The Justice Department opened the investigation in response to complaints about inaccessible parking by two individuals with disabilities in the Omaha, Neb., area. The DOJ lawsuit says the investigation revealed a nationwide pattern and practice of discrimination on the basis of disability. QuikTrip worked with the department to amicably resolve the matter without active litigation.
"On July 26, 2010, we will celebrate the 20th anniversary of the ADA, a landmark civil rights law that ensures equal access and equal opportunity for individuals with disabilities," said Thomas E. Perez, Assistant Attorney General for the Civil Rights Division. "Ensuring full and equal access to all businesses open to the public is a top priority, and the Justice Department is committed to vigorous enforcement of the ADA to ensure equal opportunity for individuals with disabilities."
Under the settlement, which remains subject to court approval, QuikTrip Corporation will:
• Make necessary modifications at its current stores over a three year period to achieve compliance with ADA accessibility requirements. QuikTrip has retained an independent licensed architect approved by DOJ to certify compliance with the ADA architectural standards for each of its current stores;
• Design and construct future stores so they comply with the ADA architectural standards and obtain a certification of ADA compliance for each future store from the independent licensed architect or a construction manager who has been trained by the architect on ADA compliance issues;
• Ensure that at least two fueling positions at each of its current stores and all fueling positions at each store opened after the entry of the consent decree are accessible to individuals with disabilities -- including the fuel dispenser controls, self-service payment mechanism, call button and amenities. At QuikTrip stores opened after approval of the consent decree, two fuel dispensers will be on the shortest accessible route to the store entrance;
• Adopt, implement and train store employees on policies to ensure fueling and other types of indoor and outdoor assistance for people with disabilities, equal access for individuals who use service animals, and maintain accessible features, such as accessible parking and routes;
• Ensure and maintain operation of remote notification systems for outdoor assistance after an initial testing and upgrade of notification systems that may take up to six months;
• Implement and maintain an ADA comment line and complaint resolution process and take appropriate corrective actions to resolve ADA-related complaints received from customers;
• Ensure the accessibility of its website;
• Pay a maximum civil penalty in the amount of $55,000;

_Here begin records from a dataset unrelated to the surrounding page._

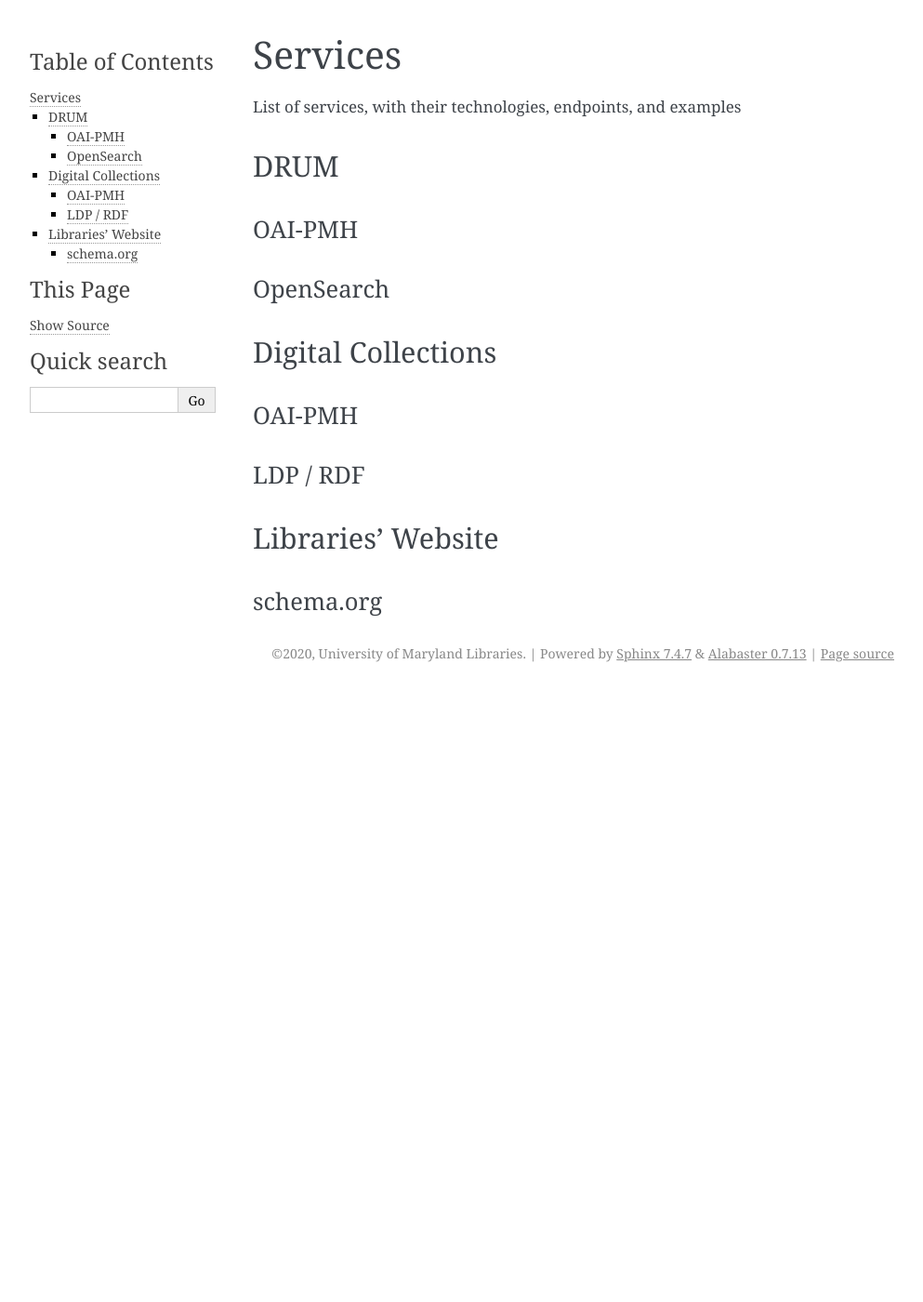
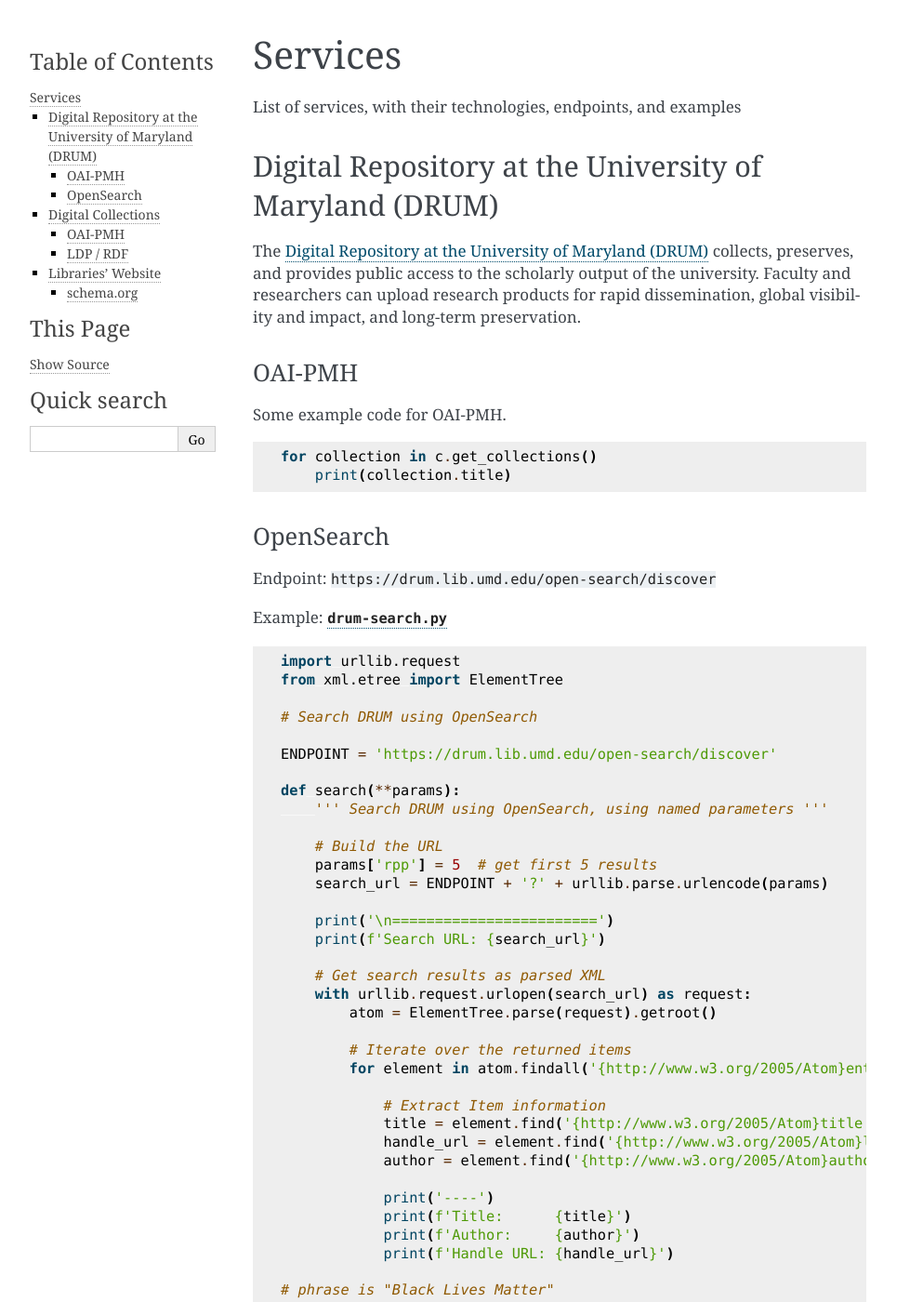
Before and after one commit to wallberg-umd/umd-lib-opendata, a Sphinx documentation site: the page built from source/services.rst, in a window 1280 px wide and 1400 px high. Shown: the whole window at 93% size, without its empty margins (148-1141 px from the left). Built offline with Sphinx 7.4.7, drawn with Linux system fonts in a browser that asks for light colours; some of the changed text lies outside the part shown.

Commit message:
add DRUM OpenSearch example

```diff
--- /dev/null
+++ b/source/drum-search.py
@@ -0,0 +1,43 @@
+import urllib.request
+from xml.etree import ElementTree
+
+# Search DRUM using OpenSearch
+
+ENDPOINT = 'https://drum.lib.umd.edu/open-search/discover'
+
+def search(**params):
+    ''' Search DRUM using OpenSearch, using named parameters '''
+
+    # Build the URL
+    params['rpp'] = 5  # get first 5 results
+    search_url = ENDPOINT + '?' + urllib.parse.urlencode(params)
+
+    print('\n========================')
+    print(f'Search URL: {search_url}')
+
+    # Get search results as parsed XML
+    with urllib.request.urlopen(search_url) as request:
+        atom = ElementTree.parse(request).getroot()
+
+        # Iterate over the returned items
+        for element in atom.findall('{http://www.w3.org/2005/Atom}entry'):
+
+            # Extract Item information
+            title = element.find('{http://www.w3.org/2005/Atom}title').text
+            handle_url = element.find('{http://www.w3.org/2005/Atom}link').get('href')
+            author = element.find('{http://www.w3.org/2005/Atom}author/{http://www.w3.org/2005/Atom}name').text
+
+            print('----')
+            print(f'Title:      {title}')
+            print(f'Author:     {author}')
+            print(f'Handle URL: {handle_url}')
+
+# phrase is "Black Lives Matter"
+search(query='"Black Lives Matter"')
+
+# advisor is smela
+# collection is 1903/2795 (Mechanical Engineering ETDs)
+search(query='advisor:smela', scope='1903/2795')
+
+# community is 1903/2278 (Library Staff Research Works)
+search(query='*:*', scope='1903/2278')
--- a/source/services.rst
+++ b/source/services.rst
@@ -3,14 +3,33 @@
 
 List of services, with their technologies, endpoints, and examples
 
-DRUM
-====
+Digital Repository at the University of Maryland (DRUM)
+=======================================================
+
+The `Digital Repository at the University of Maryland (DRUM)
+<https://drum.lib.umd.edu>`_ collects, preserves, and provides public access
+to the scholarly output of the university. Faculty and researchers can upload
+research products for rapid dissemination, global visibility and impact, and
+long-term preservation.
 
 OAI-PMH
 -------
 
+Some example code for OAI-PMH.
+
+.. code-block:: python3
+
+    for collection in c.get_collections()
+        print(collection.title)
+
 OpenSearch
 -----------
+
+Endpoint: ``https://drum.lib.umd.edu/open-search/discover``
+
+Example: :download:`drum-search.py <drum-search.py>`
+
+.. literalinclude:: drum-search.py
 
 Digital Collections
 ===================
```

• Create a $1.5 million compensatory damages fund to compensate the complainants and other aggrieved individuals who make timely claims to the Justice Department. Claims must be received within 180 days of entry of the consent decree by the court.
The consent decree was reached under Title III of the ADA, which prohibits discrimination against individuals with disabilities by businesses that are open to the public, including gas stations, convenience stores, and other retailers, both large and small.